Most single parents are being locked out of apprenticeships because of a lack of part-time opportunities and the difficulty of supporting children with such low pay.
Single parents make ideal candidates to take up apprenticeships, according to charity Gingerbread, but significant evidence has been found of barriers that inhibit them from accessing and progressing in these schemes.
Gingerbread’s report, Making Apprenticeships and Traineeships Work for Single Parents, has found that the proportion of single parents in the UK on apprenticeship schemes is very low and that those who are on them are doing so as part of their existing jobs.
Barriers include the lack of advertised flexible vacancies, low pay and a lack of matched childcare. Additionally many of the apprenticeship opportunities are “too narrow” for many women.
The report also suggests that the government aspires to increase the accessibility of schemes to people who wish to work fewer than 30 hours but states that this has not yet translated into an increase in advertised part-time apprenticeships on the government’s website.

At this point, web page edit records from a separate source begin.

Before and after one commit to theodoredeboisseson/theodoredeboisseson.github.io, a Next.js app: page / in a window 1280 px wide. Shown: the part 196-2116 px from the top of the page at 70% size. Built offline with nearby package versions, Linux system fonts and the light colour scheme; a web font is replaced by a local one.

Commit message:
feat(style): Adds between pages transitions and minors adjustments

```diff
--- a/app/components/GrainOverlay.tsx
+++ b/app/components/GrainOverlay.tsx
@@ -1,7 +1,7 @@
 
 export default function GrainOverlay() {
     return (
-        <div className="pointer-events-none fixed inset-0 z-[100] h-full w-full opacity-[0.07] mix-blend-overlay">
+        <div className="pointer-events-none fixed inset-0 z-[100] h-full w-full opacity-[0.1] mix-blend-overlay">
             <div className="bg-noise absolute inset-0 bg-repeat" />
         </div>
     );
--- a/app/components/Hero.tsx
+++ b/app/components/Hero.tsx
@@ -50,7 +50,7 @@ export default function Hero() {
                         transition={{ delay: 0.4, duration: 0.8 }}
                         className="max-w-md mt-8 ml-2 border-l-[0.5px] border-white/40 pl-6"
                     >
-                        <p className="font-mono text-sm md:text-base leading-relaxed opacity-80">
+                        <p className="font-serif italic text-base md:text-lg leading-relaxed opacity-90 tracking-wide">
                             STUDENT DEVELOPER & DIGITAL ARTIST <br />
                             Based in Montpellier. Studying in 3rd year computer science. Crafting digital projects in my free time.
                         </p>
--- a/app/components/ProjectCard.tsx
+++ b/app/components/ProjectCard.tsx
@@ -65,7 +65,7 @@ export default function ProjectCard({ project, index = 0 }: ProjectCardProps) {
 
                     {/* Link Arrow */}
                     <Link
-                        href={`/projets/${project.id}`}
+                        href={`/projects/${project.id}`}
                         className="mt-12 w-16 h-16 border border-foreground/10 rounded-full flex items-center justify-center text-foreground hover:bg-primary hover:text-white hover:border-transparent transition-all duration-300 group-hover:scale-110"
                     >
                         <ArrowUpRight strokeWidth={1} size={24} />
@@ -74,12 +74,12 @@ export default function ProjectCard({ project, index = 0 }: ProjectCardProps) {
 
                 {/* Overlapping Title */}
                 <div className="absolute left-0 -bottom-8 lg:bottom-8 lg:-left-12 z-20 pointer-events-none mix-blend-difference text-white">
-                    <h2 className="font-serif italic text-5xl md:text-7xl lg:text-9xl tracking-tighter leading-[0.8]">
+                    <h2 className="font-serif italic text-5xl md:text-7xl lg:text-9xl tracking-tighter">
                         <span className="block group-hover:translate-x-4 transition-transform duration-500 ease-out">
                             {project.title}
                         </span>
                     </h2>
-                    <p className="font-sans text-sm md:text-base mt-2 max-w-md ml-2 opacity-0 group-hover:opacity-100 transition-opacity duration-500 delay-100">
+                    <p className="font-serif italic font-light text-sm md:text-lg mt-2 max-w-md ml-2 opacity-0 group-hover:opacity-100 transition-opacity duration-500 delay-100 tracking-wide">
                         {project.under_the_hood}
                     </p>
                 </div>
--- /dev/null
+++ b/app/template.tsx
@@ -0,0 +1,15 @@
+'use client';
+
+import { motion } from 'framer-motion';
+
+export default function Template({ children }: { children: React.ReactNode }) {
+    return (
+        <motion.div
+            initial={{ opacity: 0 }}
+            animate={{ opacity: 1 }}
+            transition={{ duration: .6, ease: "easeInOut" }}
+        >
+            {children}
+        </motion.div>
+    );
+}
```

Laura Dewar, policy officer at Gingerbread, said there was little evidence that the government’s focus on apprenticeships and traineeships had had a significant impact on single parents and had effectively ignored single parents’ desire for work.
She said: “With the clock ticking on their target of getting three million people into schemes by 2020 the government has missed an open goal by making apprenticeship schemes incompatible with single parents’ lives and commitments.”
Gingerbread made four key recommendations to the government:
- The Department for Work and Pensions should prioritise increasing the skill level of single parents with pre-school children aged three and four
- Career and skills support should be provided to all single parents who move onto job-seeking benefits, encompassing part-time skills training and support with childcare. This should include opening up access to the extended 30-hour childcare offer to those undertaking a traineeship
- Further work should be undertaken to test approaches to incentivising companies to take on single parent apprentices, including subsidising participation, promoting part-time opportunities and other innovative ideas.
The charity also called on ministers to scrap the existing apprenticeship target, which measures apprenticeship starts, and introduce more nuanced indicators measuring apprenticeship quality, the availability of part-time opportunities and the proportion of external recruits.
The government has missed an open goal by making apprenticeship schemes incompatible with single parents’ lives and commitments” – Laura Dewar, Gingerbread
Gingerbread’s report heralds pockets of good practice, for example, the Camden Apprenticeship Pilot for Parents and the Civil Service commitment to opening up more part-time apprenticeship opportunities.
However, the charity maintains that single parents are disproportionately concentrated in low paid work and research has shown that once in these jobs, this is where they stay. Apprenticeships and traineeships are one potential route for single parents to increase their skills levels and work experience, and thus their ability to secure better-paid and more sustainable work.